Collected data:

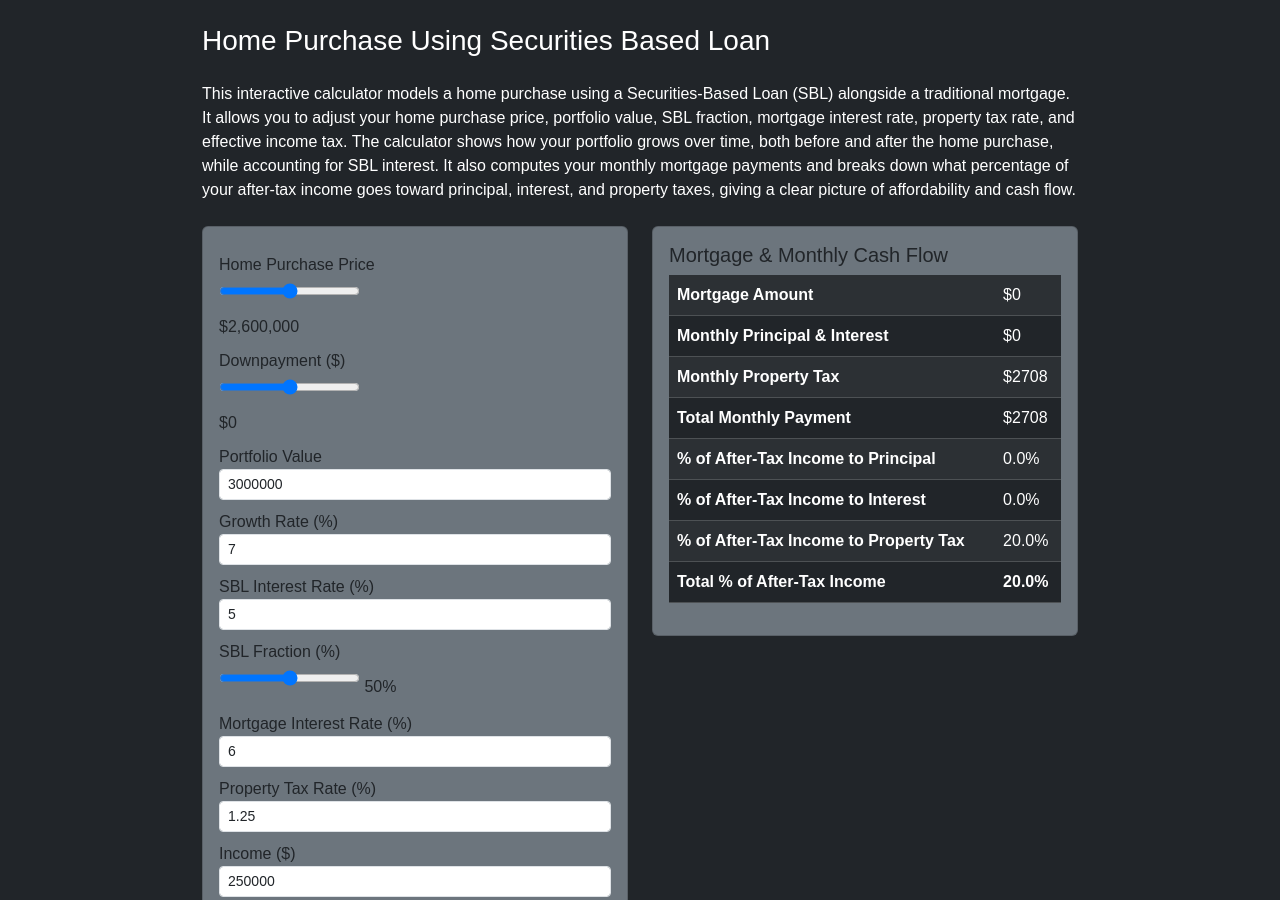
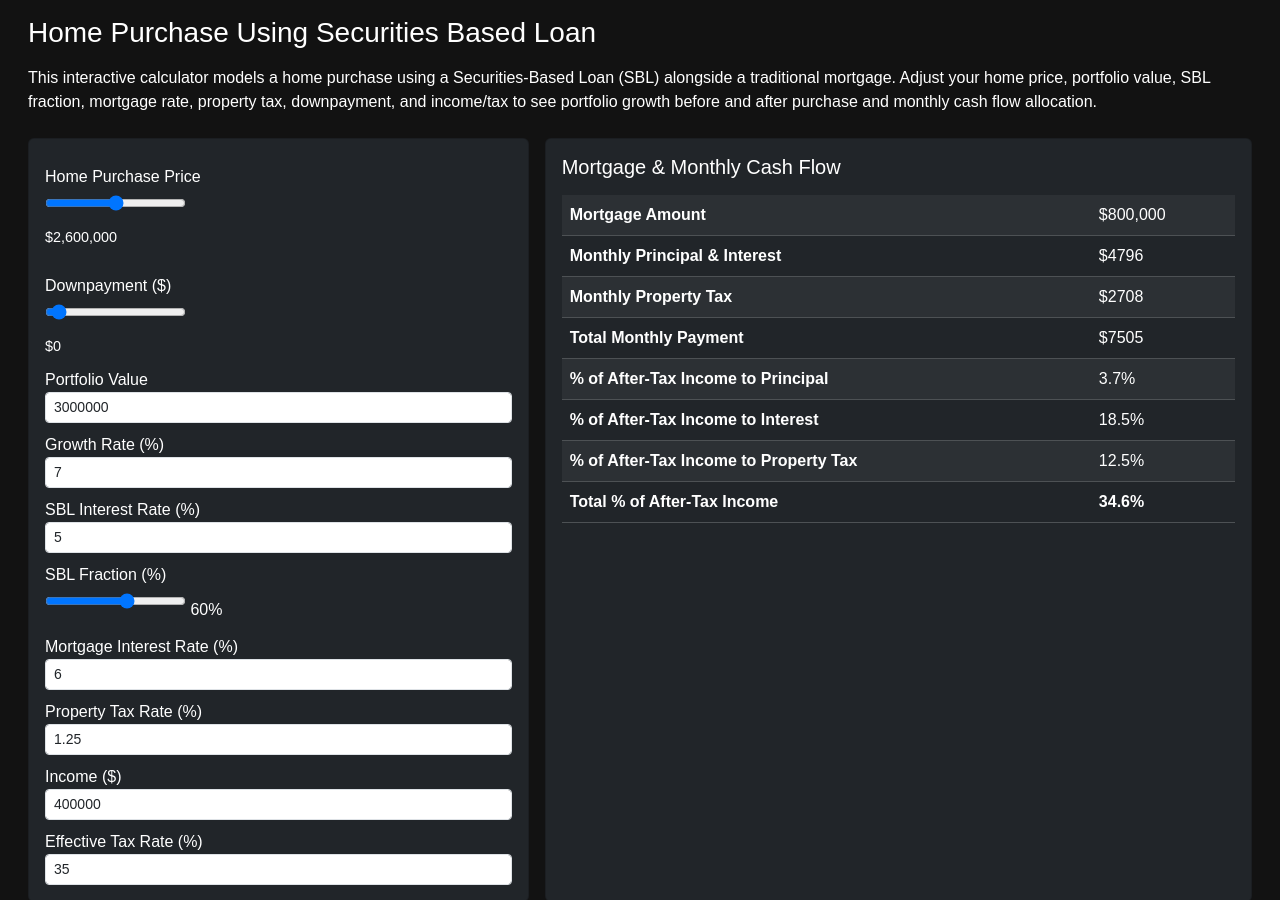
Before and after one commit to millerjammer/home-purchase-ca, a website built with webpack: page src/index.html in a window 1280 px wide. Shown: the top 900 px of the page. Built offline with nearby package versions, Linux system fonts and the light colour scheme.

Commit message:
format updates

```diff
--- a/src/index.html
+++ b/src/index.html
@@ -5,81 +5,104 @@
     <meta charset="UTF-8">
     <title>SBL Portfolio Model</title>
     <link rel="stylesheet" href="https://cdn.jsdelivr.net/npm/bootstrap@5.3.3/dist/css/bootstrap.min.css">
+    <style>
+        body {
+            background-color: #1c1c1c;
+            color: #fff;
+        }
+
+        .card {
+            background-color: #2c2c2c;
+        }
+
+        /* Make range slider numbers smaller for mobile */
+        .slider-value {
+            font-size: 0.9rem;
+        }
+
+        /* Increase canvas width for larger screens */
+        @media (min-width: 992px) {
+            #chart {
+                width: 100% !important;
+                height: 400px !important;
+            }
+        }
+
+        @media (max-width: 991px) {
+            #chart {
+                width: 100% !important;
+                height: 300px !important;
+            }
+        }
+    </style>
 </head>
 
-<body class="p-4 bg-dark text-white">
+<body class="p-3">
 
-    <div class="container">
+    <div class="container-fluid">
 
-        <h3 class="mb-4">Home Purchase Using Securities Based Loan</h3>
+        <h3 class="mb-3">Home Purchase Using Securities Based Loan</h3>
         <p class="mb-4">
             This interactive calculator models a home purchase using a Securities-Based Loan (SBL) alongside a
-            traditional mortgage.
-            It allows you to adjust your home purchase price, portfolio value, SBL fraction, mortgage interest rate,
-            property tax rate,
-            and effective income tax. The calculator shows how your portfolio grows over time, both before and after the
-            home purchase,
-            while accounting for SBL interest. It also computes your monthly mortgage payments and breaks down what
-            percentage of your
-            after-tax income goes toward principal, interest, and property taxes, giving a clear picture of
-            affordability and cash flow.
+            traditional mortgage. Adjust your home price, portfolio value, SBL fraction, mortgage rate, property tax,
+            downpayment, and income/tax to see portfolio growth before and after purchase and monthly cash flow allocation.
         </p>
 
-        <div class="row">
+        <div class="row g-3">
 
-            <!-- Inputs (Left Column) -->
-            <div class="col-md-6">
-                <div class="card p-3 mb-3 bg-secondary">
+            <!-- Inputs Column -->
+            <div class="col-lg-5 col-md-6">
+                <div class="card p-3 h-100 bg-dark text-white">
 
-                    <div class="my-0">
+                    <div class="mb-3">
                         <label>Home Purchase Price</label>
                         <input type="range" id="homePrice" min="200000" max="5000000" step="50000">
-                        <div>$<span id="homePriceValue"></span></div>
+                        <div class="slider-value">$<span id="homePriceValue"></span></div>
                     </div>
 
-                    <div class="my-0">
+                    <div class="mb-0">
                         <label>Downpayment ($)</label>
-                        <input type="range" id="downPayment" min="0" max="3000000" step="50000">
-                        <div>$<span id="downPaymentValue">0</span></div>
+                        <input type="range" id="downPayment" min="0" max="3000000" step="50000" value="0">
+                        <div class="slider-value">$<span id="downPaymentValue">0</span></div>
                     </div>
 
-                    <div class="my-0">
+                    <div class="mb-0">
                         <label>Portfolio Value</label>
                         <input class="form-control form-control-sm mb-0" id="portfolioValue" value="3000000">
                     </div>
 
-                    <div class="my-0">
+                    <div class="mb-0">
                         <label>Growth Rate (%)</label>
                         <input class="form-control form-control-sm mb-0" id="growthRate" value="7">
                     </div>
 
-                    <div class="my-0">
+                    <div class="mb-0">
                         <label>SBL Interest Rate (%)</label>
                         <input class="form-control form-control-sm mb-0" id="sblRate" value="5">
                     </div>
 
-                    <div class="my-0">
+                    <div class="mb-0">
                         <label>SBL Fraction (%)</label>
-                        <input type="range" id="sblFraction" min="0" max="100" step="5">
+                        <input type="range" id="sblFraction" min="0" max="100" step="5" value="60">
                         <span id="sblFractionValue"></span>%
                     </div>
 
-                    <div class="my-0">
+                    <div class="mb-0">
                         <label>Mortgage Interest Rate (%)</label>
                         <input class="form-control form-control-sm mb-0" id="mortgageRate" value="6">
                     </div>
 
-                    <div class="my-0">
+                    <div class="mb-0">
                         <label>Property Tax Rate (%)</label>
                         <input class="form-control form-control-sm mb-0" id="propertyTaxRate" value="1.25">
                     </div>
 
-                    <div class="my-0">
+                    <div class="mb-0">
                         <label>Income ($)</label>
-                        <input class="form-control form-control-sm mb-0" id="income" value="250000">
+                        <input class="form-control form-control-sm mb-0" id="income" value="400000">
                     </div>
 
-                    <div class="my-0">
+                    <div class="mb-0">
                         <label>Effective Tax Rate (%)</label>
                         <input class="form-control form-control-sm mb-0" id="effectiveTaxRate" value="35">
                     </div>
@@ -87,20 +110,22 @@
                 </div>
             </div>
 
-            <!-- Outputs (Right Column) -->
-            <div class="col-md-6">
-                <div class="card p-3 mb-3 bg-secondary">
-                    <h5>Mortgage & Monthly Cash Flow</h5>
-                    <table class="table table-dark table-striped">
-                        <tbody id="monthlyBreakout"></tbody>
-                    </table>
+            <!-- Outputs Column -->
+            <div class="col-lg-7 col-md-6">
+                <div class="card p-3 h-100 bg-dark text-white">
+                    <h5 class="mb-3">Mortgage & Monthly Cash Flow</h5>
+                    <div class="table-responsive">
+                        <table class="table table-dark table-striped mb-0">
+                            <tbody id="monthlyBreakout"></tbody>
+                        </table>
+                    </div>
                 </div>
             </div>
 
         </div>
 
-        <!-- Charts Below -->
-        <div class="card p-3 bg-secondary">
+        <!-- Chart -->
+        <div class="card p-3 mt-3">
             <canvas id="chart"></canvas>
         </div>
 
```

What you are asked to do:
The pictures in the entries above should be left out; all else must be copied exactly.

Result:
Before and after one commit to millerjammer/home-purchase-ca, a website built with webpack: page src/index.html in a window 1280 px wide. Shown: the top 900 px of the page. Built offline with nearby package versions, Linux system fonts and the light colour scheme.

Commit message:
format updates

```diff
--- a/src/index.html
+++ b/src/index.html
@@ -5,81 +5,104 @@
     <meta charset="UTF-8">
     <title>SBL Portfolio Model</title>
     <link rel="stylesheet" href="https://cdn.jsdelivr.net/npm/bootstrap@5.3.3/dist/css/bootstrap.min.css">
+    <style>
+        body {
+            background-color: #1c1c1c;
+            color: #fff;
+        }
+
+        .card {
+            background-color: #2c2c2c;
+        }
+
+        /* Make range slider numbers smaller for mobile */
+        .slider-value {
+            font-size: 0.9rem;
+        }
+
+        /* Increase canvas width for larger screens */
+        @media (min-width: 992px) {
+            #chart {
+                width: 100% !important;
+                height: 400px !important;
+            }
+        }
+
+        @media (max-width: 991px) {
+            #chart {
+                width: 100% !important;
+                height: 300px !important;
+            }
+        }
+    </style>
 </head>
 
-<body class="p-4 bg-dark text-white">
+<body class="p-3">
 
-    <div class="container">
+    <div class="container-fluid">
 
-        <h3 class="mb-4">Home Purchase Using Securities Based Loan</h3>
+        <h3 class="mb-3">Home Purchase Using Securities Based Loan</h3>
         <p class="mb-4">
             This interactive calculator models a home purchase using a Securities-Based Loan (SBL) alongside a
-            traditional mortgage.
-            It allows you to adjust your home purchase price, portfolio value, SBL fraction, mortgage interest rate,
-            property tax rate,
-            and effective income tax. The calculator shows how your portfolio grows over time, both before and after the
-            home purchase,
-            while accounting for SBL interest. It also computes your monthly mortgage payments and breaks down what
-            percentage of your
-            after-tax income goes toward principal, interest, and property taxes, giving a clear picture of
-            affordability and cash flow.
+            traditional mortgage. Adjust your home price, portfolio value, SBL fraction, mortgage rate, property tax,
+            downpayment, and income/tax to see portfolio growth before and after purchase and monthly cash flow allocation.
         </p>
 
-        <div class="row">
+        <div class="row g-3">
 
-            <!-- Inputs (Left Column) -->
-            <div class="col-md-6">
-                <div class="card p-3 mb-3 bg-secondary">
+            <!-- Inputs Column -->
+            <div class="col-lg-5 col-md-6">
+                <div class="card p-3 h-100 bg-dark text-white">
 
-                    <div class="my-0">
+                    <div class="mb-3">
                         <label>Home Purchase Price</label>
                         <input type="range" id="homePrice" min="200000" max="5000000" step="50000">
-                        <div>$<span id="homePriceValue"></span></div>
+                        <div class="slider-value">$<span id="homePriceValue"></span></div>
                     </div>
 
-                    <div class="my-0">
+                    <div class="mb-0">
                         <label>Downpayment ($)</label>
-                        <input type="range" id="downPayment" min="0" max="3000000" step="50000">
-                        <div>$<span id="downPaymentValue">0</span></div>
+                        <input type="range" id="downPayment" min="0" max="3000000" step="50000" value="0">
+                        <div class="slider-value">$<span id="downPaymentValue">0</span></div>
                     </div>
 
-                    <div class="my-0">
+                    <div class="mb-0">
                         <label>Portfolio Value</label>
                         <input class="form-control form-control-sm mb-0" id="portfolioValue" value="3000000">
                     </div>
 
-                    <div class="my-0">
+                    <div class="mb-0">
                         <label>Growth Rate (%)</label>
                         <input class="form-control form-control-sm mb-0" id="growthRate" value="7">
                     </div>
 
-                    <div class="my-0">
+                    <div class="mb-0">
                         <label>SBL Interest Rate (%)</label>
                         <input class="form-control form-control-sm mb-0" id="sblRate" value="5">
                     </div>
 
-                    <div class="my-0">
+                    <div class="mb-0">
                         <label>SBL Fraction (%)</label>
-                        <input type="range" id="sblFraction" min="0" max="100" step="5">
+                        <input type="range" id="sblFraction" min="0" max="100" step="5" value="60">
                         <span id="sblFractionValue"></span>%
                     </div>
 
-                    <div class="my-0">
+                    <div class="mb-0">
                         <label>Mortgage Interest Rate (%)</label>
                         <input class="form-control form-control-sm mb-0" id="mortgageRate" value="6">
                     </div>
 
-                    <div class="my-0">
+                    <div class="mb-0">
                         <label>Property Tax Rate (%)</label>
                         <input class="form-control form-control-sm mb-0" id="propertyTaxRate" value="1.25">
                     </div>
 
-                    <div class="my-0">
+                    <div class="mb-0">
                         <label>Income ($)</label>
-                        <input class="form-control form-control-sm mb-0" id="income" value="250000">
+                        <input class="form-control form-control-sm mb-0" id="income" value="400000">
                     </div>
 
-                    <div class="my-0">
+                    <div class="mb-0">
                         <label>Effective Tax Rate (%)</label>
                         <input class="form-control form-control-sm mb-0" id="effectiveTaxRate" value="35">
                     </div>
@@ -87,20 +110,22 @@
                 </div>
             </div>
 
-            <!-- Outputs (Right Column) -->
-            <div class="col-md-6">
-                <div class="card p-3 mb-3 bg-secondary">
-                    <h5>Mortgage & Monthly Cash Flow</h5>
-                    <table class="table table-dark table-striped">
-                        <tbody id="monthlyBreakout"></tbody>
-                    </table>
+            <!-- Outputs Column -->
+            <div class="col-lg-7 col-md-6">
+                <div class="card p-3 h-100 bg-dark text-white">
+                    <h5 class="mb-3">Mortgage & Monthly Cash Flow</h5>
+                    <div class="table-responsive">
+                        <table class="table table-dark table-striped mb-0">
+                            <tbody id="monthlyBreakout"></tbody>
+                        </table>
+                    </div>
                 </div>
             </div>
 
         </div>
 
-        <!-- Charts Below -->
-        <div class="card p-3 bg-secondary">
+        <!-- Chart -->
+        <div class="card p-3 mt-3">
             <canvas id="chart"></canvas>
         </div>
 
```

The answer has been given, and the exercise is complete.